New summit section since 1987[edit]

In 1987 the route of the railway in the summit area was changed and the 975 metres (3,199 ft) long "Rosi Tunnel" opened. The tunnel was named after the skier, Rosi Mittermaier, who was the tunnel patroness (Tunnelpatin) at the time. The tunnel branches from the 1930-built Zugspitze Tunnel about three-quarters of the way along it, and runs to the somewhat lower Zugspitzplatt plateau at 2,588 metres (8,491 ft). Here, below the Sonn-Alpin Restaurant is the new Glacier Station (Gletscher-Bahnhof) in the middle of the ski area.

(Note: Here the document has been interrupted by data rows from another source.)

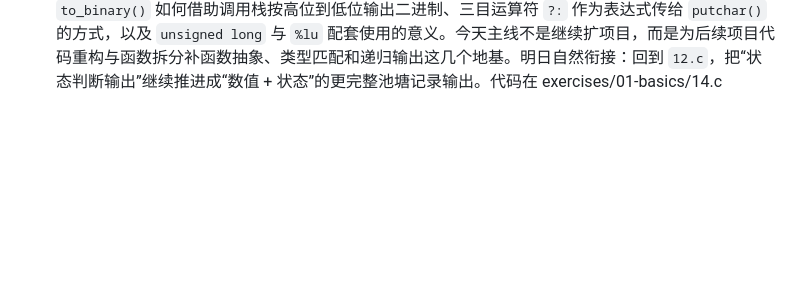
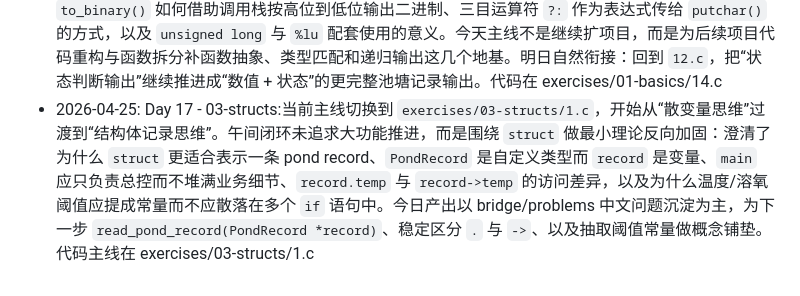
Before and after one commit to cassianryder/C-RISC-V-Embedded-Journey, a Markdown page: notes/log.md, the part around the change. GitHub-like rendering; blank space fills up the shorter version.

Commit message:
append 2026-04-25 Chinese daily progress log

```diff
--- a/notes/log.md
+++ b/notes/log.md
@@ -16,3 +16,4 @@
 - 2026-04-21: Day 14 -01-basics:在 exercises/01-basics/12.c 中继续推进自定义输出系统，从固定字符串输出推进到基于温度与溶氧数值的状态判断输出。完成 `print_temp_status()` 与 `print_oxygen_status()` 两个判断函数，并在 `main` 中实现最小池塘状态记录输出：`pond A temp:Normal oxygen:Low`。重点理解了判断层与记录层的区别、字符串输出函数与单字符输出函数的分工、函数调用与字符串字面量的区别、输入格式 `%f %f` 与 `%f/%f` 的差异，以及旧测试代码与当前主线代码混存时如何收敛主线。水产耦合：根据水温和溶氧自动输出池塘状态文本。代码在 exercises/01-basics/12.c
 - 2026-04-22: Day 15 -01-basics:在 exercises/01-basics/13.c 中结合 C Primer 练习做基础能力巩固，重点不再推进主项目代码，而是补齐后续推进所需的底层理解。实际运行并观察了递归函数 `up_and_down()` 中局部变量地址输出，开始把 `%p`、局部变量地址、递归调用与栈帧联系起来；同时整理了输入缓冲清理 `while(getchar() != '\n');`、`scanf` 返回值、字符串与字符常量区别、`strlen` 与 `sizeof` 的区别、`size_t` 与 `%zd`、以及 `const`/宏在配置中的使用场景等高价值问题。今日产出主要是问题沉淀与概念校准，为明日继续从 `12.c` 推进“数值 + 状态”的更完整池塘记录输出做准备。代码在 exercises/01-basics/13.c
 - 2026-04-24: Day 16 -01-basics:在 exercises/01-basics/14.c 中结合 C Primer 习题继续做基础能力补强。重点接触了函数声明为什么要先于调用、参数类型不匹配时的隐式类型转换与数据丢失、递归函数 `to_binary()` 如何借助调用栈按高位到低位输出二进制、三目运算符 `?:` 作为表达式传给 `putchar()` 的方式，以及 `unsigned long` 与 `%lu` 配套使用的意义。今天主线不是继续扩项目，而是为后续项目代码重构与函数拆分补函数抽象、类型匹配和递归输出这几个地基。明日自然衔接：回到 `12.c`，把“状态判断输出”继续推进成“数值 + 状态”的更完整池塘记录输出。代码在 exercises/01-basics/14.c
+- 2026-04-25: Day 17 - 03-structs:当前主线切换到 `exercises/03-structs/1.c`，开始从“散变量思维”过渡到“结构体记录思维”。午间闭环未追求大功能推进，而是围绕 `struct` 做最小理论反向加固：澄清了为什么 `struct` 更适合表示一条 pond record、`PondRecord` 是自定义类型而 `record` 是变量、`main` 应只负责总控而不堆满业务细节、`record.temp` 与 `record->temp` 的访问差异，以及为什么温度/溶氧阈值应提成常量而不应散落在多个 `if` 语句中。今日产出以 bridge/problems 中文问题沉淀为主，为下一步 `read_pond_record(PondRecord *record)`、稳定区分 `.` 与 `->`、以及抽取阈值常量做概念铺垫。代码主线在 exercises/03-structs/1.c
```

The overall length of the Zugspitze Railway was extended from 18.6 kilometres (11.6 mi) to its current 19.0 kilometres (11.8 mi). For five years, both termini were worked in parallel, but since November 1992 the old route to the Schneefernerhaus has no longer been routinely worked.

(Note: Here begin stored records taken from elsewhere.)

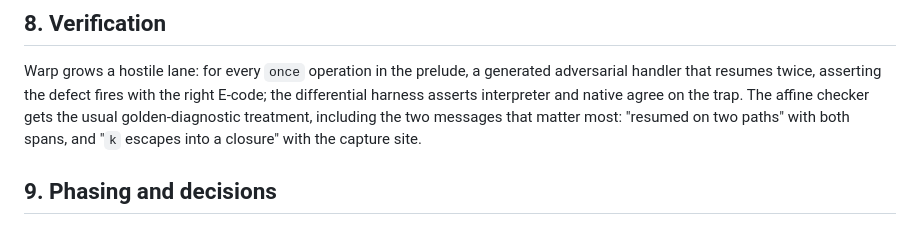
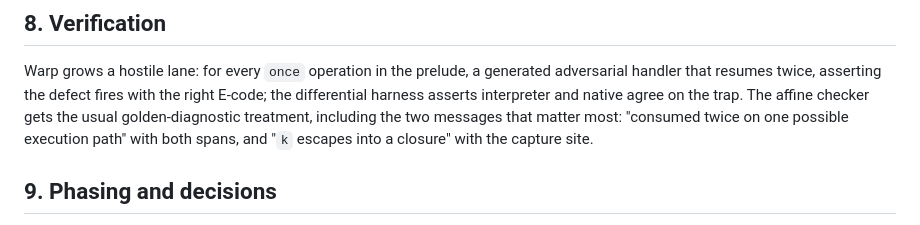
Before and after one commit to jbwinters/jacquard-lang, a Markdown page: docs/effect-linearity.md, the part around the change. Rendered like a GitHub page.

Commit message:
docs: align affine diagnostic wording

```diff
--- a/docs/effect-linearity.md
+++ b/docs/effect-linearity.md
@@ -150,9 +150,9 @@ Warp grows a hostile lane: for every `once` operation in the prelude, a
 generated adversarial handler that resumes twice, asserting the defect fires
 with the right E-code; the differential harness asserts interpreter and
 native agree on the trap. The affine checker gets the usual golden-diagnostic
-treatment, including the two messages that matter most: "resumed on two
-paths" with both spans, and "`k` escapes into a closure" with the capture
-site.
+treatment, including the two messages that matter most: "consumed twice on
+one possible execution path" with both spans, and "`k` escapes into a
+closure" with the capture site.
 
 ## 9. Phasing and decisions
 
```
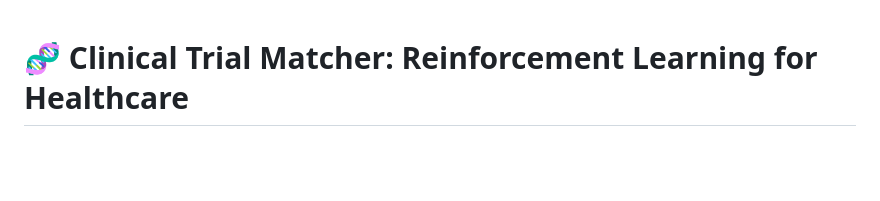
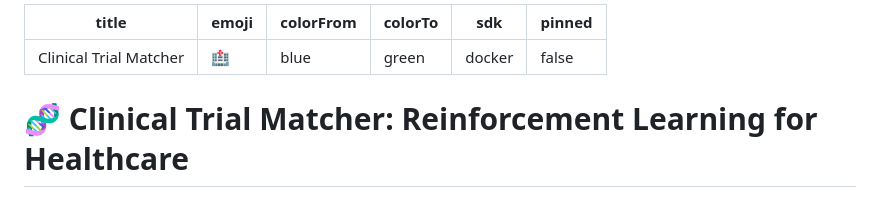
Before and after one commit to theadarsh-ai/clinical-trail-matcher, a Markdown page: README.md, the part around the change. GitHub-like rendering; blank space fills up the shorter version.

Commit message:
Add Hugging Face Space configuration to README.md

```diff
--- a/README.md
+++ b/README.md
@@ -1,3 +1,12 @@
+---
+title: Clinical Trial Matcher
+emoji: 🏥
+colorFrom: blue
+colorTo: green
+sdk: docker
+pinned: false
+---
+
 # 🧬 Clinical Trial Matcher: Reinforcement Learning for Healthcare
 
 [![PyTorch 2.2](https://img.shields.io/badge/PyTorch-2.2-EE4C2C.svg?style=flat-square&logo=pytorch)](https://pytorch.org/)
```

The Zugspitze Railway starts in the quarter of Garmisch at a height of 705 metres (2,313 ft). Here the BZB runs its own terminal station which is operationally entirely separate from the adjacent standard gauge station of the Deutsche Bahn AG. Moreover, it is still just called Garmisch, whereas the DB station bears the double-barrelled name of Garmisch-Partenkirchen, reflecting the contentious merger, formally in 1935, of the two municipalities.[1]

For the first 7.5 kilometres (4.7 mi), as far as Grainau, the Zugspitze Railway runs as an adhesion line. Of this section, the first 3 kilometres (1.9 mi) run parallel to the Ausserfern Railway, built in 1913. The mountain section begins in Grainau station, is equipped with a Riggenbach rack system, and is 11.5 kilometres (7.1 mi) long.

In former days there would be a change of engine in Grainau between the valley loco (Tallok) and the mountain loco (Berglok); today the railcars work the entire line. The railway climbs steeply uphill from Grainau, passes Eibsee station and finally arrives at the halt of Riffelriss. Immediately after the halt is the entrance to the Zugspitze Tunnel, which together with the Rosi Tunnel takes trains to the current terminus at Zugspitzplatt.


The Zugspitzbahn runs from Garmisch-Partenkirchen to Zugspitzplatt, a distance of 19.0 km. The track gauge is 1,000 mm and the electrification system is 1,500 V D.C.[2]



  1. ^ "Die erzwungene Vereinigung". Alois Schwarzmüller, Garmisch-Partenkirchen. 2006. Retrieved 14 February 2016. 
  2. ^ Karl Arne Richter (editor), Europäische Bahnen '11, Eurailpress, Hamburg, 2010, ISBN 978-3-7771-0413-3;


External links[edit]

Coordinates: 47°29′30″N 11°05′49″E / 47.491785°N 11.097019°E / 47.491785; 11.097019